▶ **What is being asked**
Pull every line holding the word "password" from the data below and copy it.

▶ **Dataset excerpts**
※

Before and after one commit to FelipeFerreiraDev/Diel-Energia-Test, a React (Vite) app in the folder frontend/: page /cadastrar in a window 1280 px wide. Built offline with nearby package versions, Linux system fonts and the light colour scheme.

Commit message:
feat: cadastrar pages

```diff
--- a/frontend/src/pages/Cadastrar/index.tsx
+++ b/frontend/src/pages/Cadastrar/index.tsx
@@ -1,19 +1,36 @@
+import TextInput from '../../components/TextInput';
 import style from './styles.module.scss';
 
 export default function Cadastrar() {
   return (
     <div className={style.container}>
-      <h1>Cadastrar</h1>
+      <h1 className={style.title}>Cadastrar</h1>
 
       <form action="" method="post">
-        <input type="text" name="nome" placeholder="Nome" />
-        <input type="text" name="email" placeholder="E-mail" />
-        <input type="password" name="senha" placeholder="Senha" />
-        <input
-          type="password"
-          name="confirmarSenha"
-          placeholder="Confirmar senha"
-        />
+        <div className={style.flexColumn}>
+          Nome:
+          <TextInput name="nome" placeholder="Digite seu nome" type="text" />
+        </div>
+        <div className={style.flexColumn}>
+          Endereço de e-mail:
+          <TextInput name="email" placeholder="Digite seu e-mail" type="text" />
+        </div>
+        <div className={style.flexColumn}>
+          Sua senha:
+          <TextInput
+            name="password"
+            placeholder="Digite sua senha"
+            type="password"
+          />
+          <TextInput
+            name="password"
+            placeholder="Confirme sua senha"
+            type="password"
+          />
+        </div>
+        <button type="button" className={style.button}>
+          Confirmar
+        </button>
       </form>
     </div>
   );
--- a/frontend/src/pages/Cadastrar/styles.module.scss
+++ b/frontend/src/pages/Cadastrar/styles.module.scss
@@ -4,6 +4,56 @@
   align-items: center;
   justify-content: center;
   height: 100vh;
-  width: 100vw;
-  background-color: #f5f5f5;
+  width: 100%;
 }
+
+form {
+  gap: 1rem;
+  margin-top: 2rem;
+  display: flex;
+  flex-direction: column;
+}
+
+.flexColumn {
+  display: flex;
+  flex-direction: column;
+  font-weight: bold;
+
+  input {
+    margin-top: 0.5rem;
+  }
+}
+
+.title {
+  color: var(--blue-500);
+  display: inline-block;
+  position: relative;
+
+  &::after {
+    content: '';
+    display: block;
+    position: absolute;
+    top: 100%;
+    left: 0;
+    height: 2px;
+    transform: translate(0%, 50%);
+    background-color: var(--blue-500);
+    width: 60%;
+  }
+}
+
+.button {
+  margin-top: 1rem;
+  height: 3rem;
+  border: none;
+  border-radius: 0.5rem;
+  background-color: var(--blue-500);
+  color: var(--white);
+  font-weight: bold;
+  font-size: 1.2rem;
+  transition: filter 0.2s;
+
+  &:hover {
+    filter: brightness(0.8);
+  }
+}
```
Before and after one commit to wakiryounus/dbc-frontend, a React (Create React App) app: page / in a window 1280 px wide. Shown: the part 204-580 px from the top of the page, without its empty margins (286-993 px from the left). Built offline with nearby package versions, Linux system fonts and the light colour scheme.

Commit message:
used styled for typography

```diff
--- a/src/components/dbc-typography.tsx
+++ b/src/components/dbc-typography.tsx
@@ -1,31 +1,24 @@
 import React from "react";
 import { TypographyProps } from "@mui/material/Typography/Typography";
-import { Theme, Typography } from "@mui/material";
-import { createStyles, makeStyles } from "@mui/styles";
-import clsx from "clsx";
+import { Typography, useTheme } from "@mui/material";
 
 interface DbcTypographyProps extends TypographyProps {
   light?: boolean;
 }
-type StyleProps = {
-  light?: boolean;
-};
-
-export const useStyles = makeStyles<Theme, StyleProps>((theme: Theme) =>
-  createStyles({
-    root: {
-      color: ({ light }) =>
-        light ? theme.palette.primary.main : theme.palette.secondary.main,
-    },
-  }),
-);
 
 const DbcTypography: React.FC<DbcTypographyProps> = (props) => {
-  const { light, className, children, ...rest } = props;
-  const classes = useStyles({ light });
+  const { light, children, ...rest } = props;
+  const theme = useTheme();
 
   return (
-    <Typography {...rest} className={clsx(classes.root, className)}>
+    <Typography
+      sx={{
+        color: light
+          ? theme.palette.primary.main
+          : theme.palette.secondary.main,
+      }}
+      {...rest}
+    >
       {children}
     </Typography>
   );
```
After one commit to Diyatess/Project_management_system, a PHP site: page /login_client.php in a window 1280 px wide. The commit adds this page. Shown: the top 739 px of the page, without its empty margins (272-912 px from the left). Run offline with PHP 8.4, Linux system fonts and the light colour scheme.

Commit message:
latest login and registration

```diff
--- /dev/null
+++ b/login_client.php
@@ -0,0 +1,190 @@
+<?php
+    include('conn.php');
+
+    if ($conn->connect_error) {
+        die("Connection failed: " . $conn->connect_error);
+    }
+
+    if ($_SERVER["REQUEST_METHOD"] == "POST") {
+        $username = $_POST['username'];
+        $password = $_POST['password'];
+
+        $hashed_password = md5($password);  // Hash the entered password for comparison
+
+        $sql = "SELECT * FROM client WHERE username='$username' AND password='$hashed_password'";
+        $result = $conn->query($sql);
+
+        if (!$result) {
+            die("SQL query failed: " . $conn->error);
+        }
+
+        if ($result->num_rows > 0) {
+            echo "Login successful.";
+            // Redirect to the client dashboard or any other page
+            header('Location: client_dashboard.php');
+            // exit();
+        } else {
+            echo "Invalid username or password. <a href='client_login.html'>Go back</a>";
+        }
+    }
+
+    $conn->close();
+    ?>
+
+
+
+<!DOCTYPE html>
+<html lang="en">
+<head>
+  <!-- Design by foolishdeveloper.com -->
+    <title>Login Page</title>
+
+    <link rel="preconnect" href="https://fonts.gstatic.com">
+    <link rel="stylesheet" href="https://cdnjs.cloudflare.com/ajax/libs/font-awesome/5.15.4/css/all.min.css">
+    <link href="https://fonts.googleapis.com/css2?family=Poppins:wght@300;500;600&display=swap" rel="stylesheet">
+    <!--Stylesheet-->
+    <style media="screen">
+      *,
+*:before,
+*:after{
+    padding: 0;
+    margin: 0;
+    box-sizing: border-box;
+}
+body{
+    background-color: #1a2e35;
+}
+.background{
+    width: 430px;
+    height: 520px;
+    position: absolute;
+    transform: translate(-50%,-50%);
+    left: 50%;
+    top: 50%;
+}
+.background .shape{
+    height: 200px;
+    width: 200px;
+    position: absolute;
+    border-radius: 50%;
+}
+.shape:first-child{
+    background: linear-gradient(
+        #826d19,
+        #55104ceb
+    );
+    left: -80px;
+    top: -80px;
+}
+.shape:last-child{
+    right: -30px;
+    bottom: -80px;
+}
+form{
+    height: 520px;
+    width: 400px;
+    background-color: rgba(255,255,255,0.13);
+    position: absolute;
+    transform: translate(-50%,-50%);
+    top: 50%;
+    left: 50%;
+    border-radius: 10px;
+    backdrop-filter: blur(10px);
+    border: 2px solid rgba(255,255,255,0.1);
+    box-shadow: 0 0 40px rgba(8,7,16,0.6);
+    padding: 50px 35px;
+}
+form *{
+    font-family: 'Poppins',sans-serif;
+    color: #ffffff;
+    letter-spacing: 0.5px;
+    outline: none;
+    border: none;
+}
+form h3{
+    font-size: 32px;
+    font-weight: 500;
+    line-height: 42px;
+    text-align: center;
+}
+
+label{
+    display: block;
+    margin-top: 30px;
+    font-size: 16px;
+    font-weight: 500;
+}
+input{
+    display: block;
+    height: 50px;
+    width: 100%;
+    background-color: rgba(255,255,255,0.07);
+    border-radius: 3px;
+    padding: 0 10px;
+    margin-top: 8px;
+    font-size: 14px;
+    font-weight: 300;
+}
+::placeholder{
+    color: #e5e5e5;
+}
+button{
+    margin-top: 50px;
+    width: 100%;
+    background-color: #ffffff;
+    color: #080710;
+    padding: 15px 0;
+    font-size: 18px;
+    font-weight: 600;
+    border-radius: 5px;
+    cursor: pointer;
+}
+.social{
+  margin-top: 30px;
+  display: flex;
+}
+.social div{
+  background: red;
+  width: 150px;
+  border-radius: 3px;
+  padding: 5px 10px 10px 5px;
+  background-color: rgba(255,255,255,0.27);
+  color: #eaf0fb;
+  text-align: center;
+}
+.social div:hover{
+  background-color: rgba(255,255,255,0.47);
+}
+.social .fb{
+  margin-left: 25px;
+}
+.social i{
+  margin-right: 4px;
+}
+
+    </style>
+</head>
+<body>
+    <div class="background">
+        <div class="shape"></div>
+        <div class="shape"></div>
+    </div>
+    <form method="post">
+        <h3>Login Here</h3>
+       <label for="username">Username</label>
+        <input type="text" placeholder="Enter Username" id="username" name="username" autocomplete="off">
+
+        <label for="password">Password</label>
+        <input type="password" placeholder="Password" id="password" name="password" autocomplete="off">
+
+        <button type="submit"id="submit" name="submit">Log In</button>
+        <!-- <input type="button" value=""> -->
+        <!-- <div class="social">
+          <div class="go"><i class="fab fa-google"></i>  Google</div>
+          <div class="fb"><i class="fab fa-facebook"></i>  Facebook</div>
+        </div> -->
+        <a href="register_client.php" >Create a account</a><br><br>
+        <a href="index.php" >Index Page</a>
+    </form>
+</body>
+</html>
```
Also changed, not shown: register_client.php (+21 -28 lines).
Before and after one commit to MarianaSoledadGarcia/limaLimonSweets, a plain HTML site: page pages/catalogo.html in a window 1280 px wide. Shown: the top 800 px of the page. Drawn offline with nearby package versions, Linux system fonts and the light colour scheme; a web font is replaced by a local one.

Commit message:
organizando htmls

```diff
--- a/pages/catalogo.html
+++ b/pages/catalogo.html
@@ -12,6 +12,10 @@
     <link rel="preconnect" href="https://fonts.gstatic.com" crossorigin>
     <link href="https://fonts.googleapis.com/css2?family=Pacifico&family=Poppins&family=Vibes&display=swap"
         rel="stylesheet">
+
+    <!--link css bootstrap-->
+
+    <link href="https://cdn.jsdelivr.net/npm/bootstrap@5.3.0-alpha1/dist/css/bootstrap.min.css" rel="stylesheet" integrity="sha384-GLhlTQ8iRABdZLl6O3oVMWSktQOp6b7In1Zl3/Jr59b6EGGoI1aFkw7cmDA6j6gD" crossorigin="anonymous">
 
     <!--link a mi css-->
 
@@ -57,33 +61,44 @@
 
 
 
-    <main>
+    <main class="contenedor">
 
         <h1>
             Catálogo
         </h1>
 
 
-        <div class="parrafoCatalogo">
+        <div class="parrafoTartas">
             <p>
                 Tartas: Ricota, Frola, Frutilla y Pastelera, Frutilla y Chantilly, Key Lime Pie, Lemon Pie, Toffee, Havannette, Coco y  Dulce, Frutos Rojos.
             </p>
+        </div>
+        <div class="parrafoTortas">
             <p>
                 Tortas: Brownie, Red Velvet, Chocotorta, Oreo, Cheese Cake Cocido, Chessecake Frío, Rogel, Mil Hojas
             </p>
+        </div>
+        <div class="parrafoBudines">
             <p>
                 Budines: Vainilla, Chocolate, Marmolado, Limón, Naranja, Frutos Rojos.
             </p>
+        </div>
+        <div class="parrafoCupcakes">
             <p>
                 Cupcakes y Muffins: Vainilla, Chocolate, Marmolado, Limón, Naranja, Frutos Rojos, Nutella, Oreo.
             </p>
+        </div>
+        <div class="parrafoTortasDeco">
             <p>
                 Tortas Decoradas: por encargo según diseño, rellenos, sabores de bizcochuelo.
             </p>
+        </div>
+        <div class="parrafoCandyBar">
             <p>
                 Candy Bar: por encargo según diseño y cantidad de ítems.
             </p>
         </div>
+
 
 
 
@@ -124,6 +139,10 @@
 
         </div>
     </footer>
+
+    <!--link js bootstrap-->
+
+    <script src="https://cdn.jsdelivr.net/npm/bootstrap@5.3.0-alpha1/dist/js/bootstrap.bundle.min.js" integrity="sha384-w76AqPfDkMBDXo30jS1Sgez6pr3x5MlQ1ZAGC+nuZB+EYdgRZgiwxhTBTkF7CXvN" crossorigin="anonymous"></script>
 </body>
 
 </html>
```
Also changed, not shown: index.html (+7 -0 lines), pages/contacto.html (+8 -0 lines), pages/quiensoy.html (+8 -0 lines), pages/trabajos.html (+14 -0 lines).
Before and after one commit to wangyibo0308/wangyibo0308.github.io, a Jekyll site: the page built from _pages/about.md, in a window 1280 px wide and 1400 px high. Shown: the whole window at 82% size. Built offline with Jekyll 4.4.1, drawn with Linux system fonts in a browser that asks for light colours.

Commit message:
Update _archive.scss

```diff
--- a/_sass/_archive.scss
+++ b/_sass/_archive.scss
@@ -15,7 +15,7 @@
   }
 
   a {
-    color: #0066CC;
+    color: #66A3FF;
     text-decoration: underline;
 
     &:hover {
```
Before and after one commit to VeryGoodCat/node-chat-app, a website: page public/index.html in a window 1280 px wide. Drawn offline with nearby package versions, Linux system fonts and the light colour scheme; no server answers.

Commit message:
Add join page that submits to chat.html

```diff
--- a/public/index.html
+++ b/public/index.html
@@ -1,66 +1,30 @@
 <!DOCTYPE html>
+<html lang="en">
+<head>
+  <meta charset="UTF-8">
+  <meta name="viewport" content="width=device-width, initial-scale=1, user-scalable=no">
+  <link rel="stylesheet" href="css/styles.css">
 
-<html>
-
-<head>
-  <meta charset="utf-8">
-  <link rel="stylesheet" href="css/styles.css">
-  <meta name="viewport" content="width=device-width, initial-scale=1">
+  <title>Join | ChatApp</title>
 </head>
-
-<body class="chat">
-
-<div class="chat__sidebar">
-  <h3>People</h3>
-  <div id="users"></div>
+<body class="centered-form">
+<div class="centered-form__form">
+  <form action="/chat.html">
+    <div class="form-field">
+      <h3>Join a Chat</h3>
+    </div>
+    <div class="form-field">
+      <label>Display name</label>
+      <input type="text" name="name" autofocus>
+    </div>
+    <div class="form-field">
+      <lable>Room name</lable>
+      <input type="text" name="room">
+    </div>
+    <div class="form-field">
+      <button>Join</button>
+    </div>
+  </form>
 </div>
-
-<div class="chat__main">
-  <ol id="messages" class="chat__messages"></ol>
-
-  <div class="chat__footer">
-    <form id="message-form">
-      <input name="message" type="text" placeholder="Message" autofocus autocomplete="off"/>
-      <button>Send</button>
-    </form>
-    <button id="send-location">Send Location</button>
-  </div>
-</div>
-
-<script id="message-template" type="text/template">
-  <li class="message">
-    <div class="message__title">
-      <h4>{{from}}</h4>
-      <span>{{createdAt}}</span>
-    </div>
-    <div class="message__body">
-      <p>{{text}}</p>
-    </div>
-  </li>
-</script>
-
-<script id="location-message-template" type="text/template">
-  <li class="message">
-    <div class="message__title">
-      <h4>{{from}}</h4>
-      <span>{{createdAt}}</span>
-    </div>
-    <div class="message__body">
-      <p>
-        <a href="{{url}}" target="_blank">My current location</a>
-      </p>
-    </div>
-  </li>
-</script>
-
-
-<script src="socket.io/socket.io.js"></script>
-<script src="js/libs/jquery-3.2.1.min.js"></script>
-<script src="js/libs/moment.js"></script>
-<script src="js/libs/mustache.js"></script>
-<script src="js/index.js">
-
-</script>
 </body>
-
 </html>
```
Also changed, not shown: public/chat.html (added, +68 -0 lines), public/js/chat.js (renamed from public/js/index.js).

※

▶ **Your response**
-        <input type="password" name="senha" placeholder="Senha" />
-          type="password"
+            name="password"
+            type="password"
+            name="password"
+            type="password"
+        $password = $_POST['password'];
+        $hashed_password = md5($password);  // Hash the entered password for comparison
+        $sql = "SELECT * FROM client WHERE username='$username' AND password='$hashed_password'";
+            echo "Invalid username or password. <a href='client_login.html'>Go back</a>";
+        <label for="password">Password</label>
+        <input type="password" placeholder="Password" id="password" name="password" autocomplete="off">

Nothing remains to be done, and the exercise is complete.